Will Megaupload judge's exit change outcome of Dotcom trial?
Judge in extradition case steps down over joke to copyright conference suggesting the US is 'the enemy'
THE JUDGE presiding over the Megaupload extradition case in New Zealand has stepped down after jokingly labelling the US "the enemy" at a conference on copyright law.
Judge David Harvey has made key decisions in the legal battle by US authorities to bring Megaupload founder Kim Dotcom (pictured above) to America to stand trial on charges relating to facilitating copyright theft.
The BBC notes that during the case so far, Judge Harvey has ruled that Dotcom's internet access should be restored and that the US should hand over evidence gathered during an unlawful search of Dotcom's property.
However, Judge Harvey's impartiality had not come into question until a comment he made at the NetHui internet conference in Auckland last week began circulating in the media.
Judge Harvey was speaking at the launch of a campaign opposing changes to New Zealand copyright law proposed by the Trans-Pacific Partnership, an intellectual property treaty involving the US and other Asia-Pacific countries, which is still being negotiated.
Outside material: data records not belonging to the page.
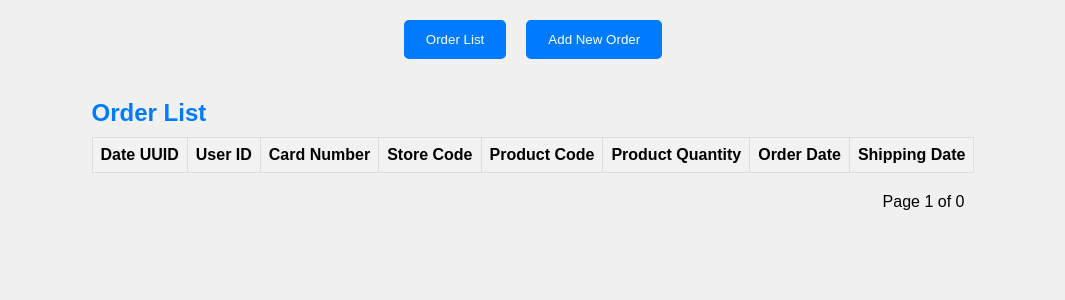
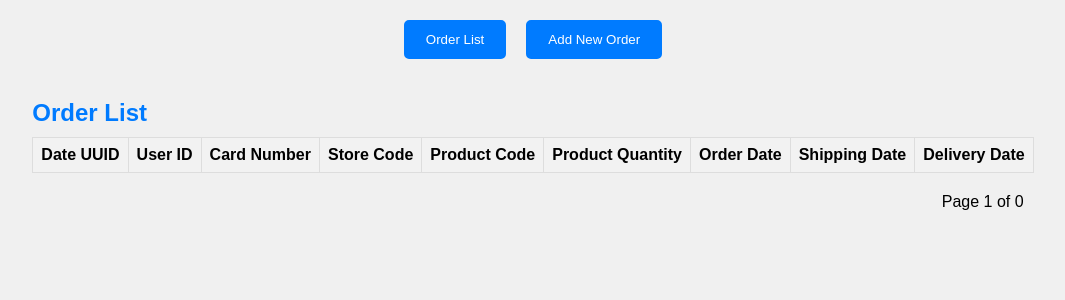
Before and after one commit to niallc18/Web-App-DevOps-Project, a Flask app: page / in a window 1280 px wide. Shown: the part 48-348 px from the top of the page, without its empty margins (107-1172 px from the left). Run offline with Flask 3, Linux system fonts and the light colour scheme; lists and menus that the app fills with data are empty.

Commit message:
Implemented code for adding delivery date column

```diff
--- a/app.py
+++ b/app.py
@@ -46,6 +46,7 @@ class Order(Base):
     product_quantity = Column('Product Quantity', Integer)
     order_date = Column('Order Date', DateTime)
     shipping_date = Column('Shipping Date', DateTime)
+    delivery_date = Column('Delivery Data', DateTime)
 
 # define routes
 # route to display orders
@@ -85,6 +86,7 @@ def add_order():
     product_quantity = request.form.get('product_quantity')
     order_date = request.form.get('order_date')
     shipping_date = request.form.get('shipping_date')
+    delivery_date = request.form.get('delivery_date')
 
     # Create a session to interact with the database
     session = Session()
@@ -98,7 +100,8 @@ def add_order():
         product_code=product_code,
         product_quantity=product_quantity,
         order_date=order_date,
-        shipping_date=shipping_date
+        shipping_date=shipping_date,
+        delivery_date=delivery_date
     )
 
     # Add the new order to the session and commit to the database
--- a/templates/orders.html
+++ b/templates/orders.html
@@ -27,6 +27,7 @@
                         <th>Product Quantity</th>
                         <th>Order Date</th>
                         <th>Shipping Date</th>
+						<th>Delivery Date</th>
                     </tr>
                 </thead>
                 <tbody>
@@ -40,6 +41,7 @@
                             <td>{{ order.product_quantity }}</td>
                             <td>{{ order.order_date }}</td>
                             <td>{{ order.shipping_date }}</td>
+							<td>{{ order.delivery_date }}</td>
                         </tr>
                     {% endfor %}
                 </tbody>
@@ -73,6 +75,8 @@
                 <input type="text" id="order_date" name="order_date" required><br>
                 <label for="shipping_date">Shipping Date:</label>
                 <input type="text" id="shipping_date" name="shipping_date" required><br>
+                <label for="delivery_date">Delivery Date:</label>
+                <input type="text" id="delivery_date" name="delivery_date" required><br>
                 <input type="submit" value="Add Order">
             </form>
         </div>
```
Also changed, not shown: 1 other file.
According to the New Zealand Herald, the judge pointed out that it is still legal to tamper with a DVD player to circumvent 'region codes' which, normally prevent a DVD bought in, for example, the US, being watched in New Zealand.
The TPP treaty would make such activity illegal.
Judge Harvey said: "Under TPP and the American Digital Millennium copyright provisions you will not be able to do that, that will be prohibited... if you do you will be a criminal - that's what will happen… There are all sorts of ways this whole thing is being ramped up and if I could use Russell's tweet from earlier on: we have met the enemy and he is U.S."
The final clause is a play on the line "we have met the enemy and he is us" by the famous American cartoonist Walt Kelly.
Following Judge Harvey's decision to step down, the chief district court judge of New Zealand, Jan-Marie Doogue said: "He recognises that remarks made in the context of a paper he delivered on copyright law at a recent internet conference could reflect on his impartiality and that the appropriate response is for him to step down from the case."
But the development has been met with anger by some tech bloggers. Techdirt's Mike Masnick observed that in countries such as Sweden and the US, judges with links to the pro-copyright lobby had failed to remove themselves from piracy cases.
He added that Judge Harvey's departure was unlikely to affect the outcome of the Kim Dotcom case, since his replacement, Judge Nevin Dawson, "was the judge who released Dotcom on bail, despite pressure from the US to keep him locked up".
Masnick added: "Furthermore, Harvey and Dawson are district court judges, and it seems likely that, in the end, this will involve New Zealand's High Court, which is already engaged and has already ruled against the US." ·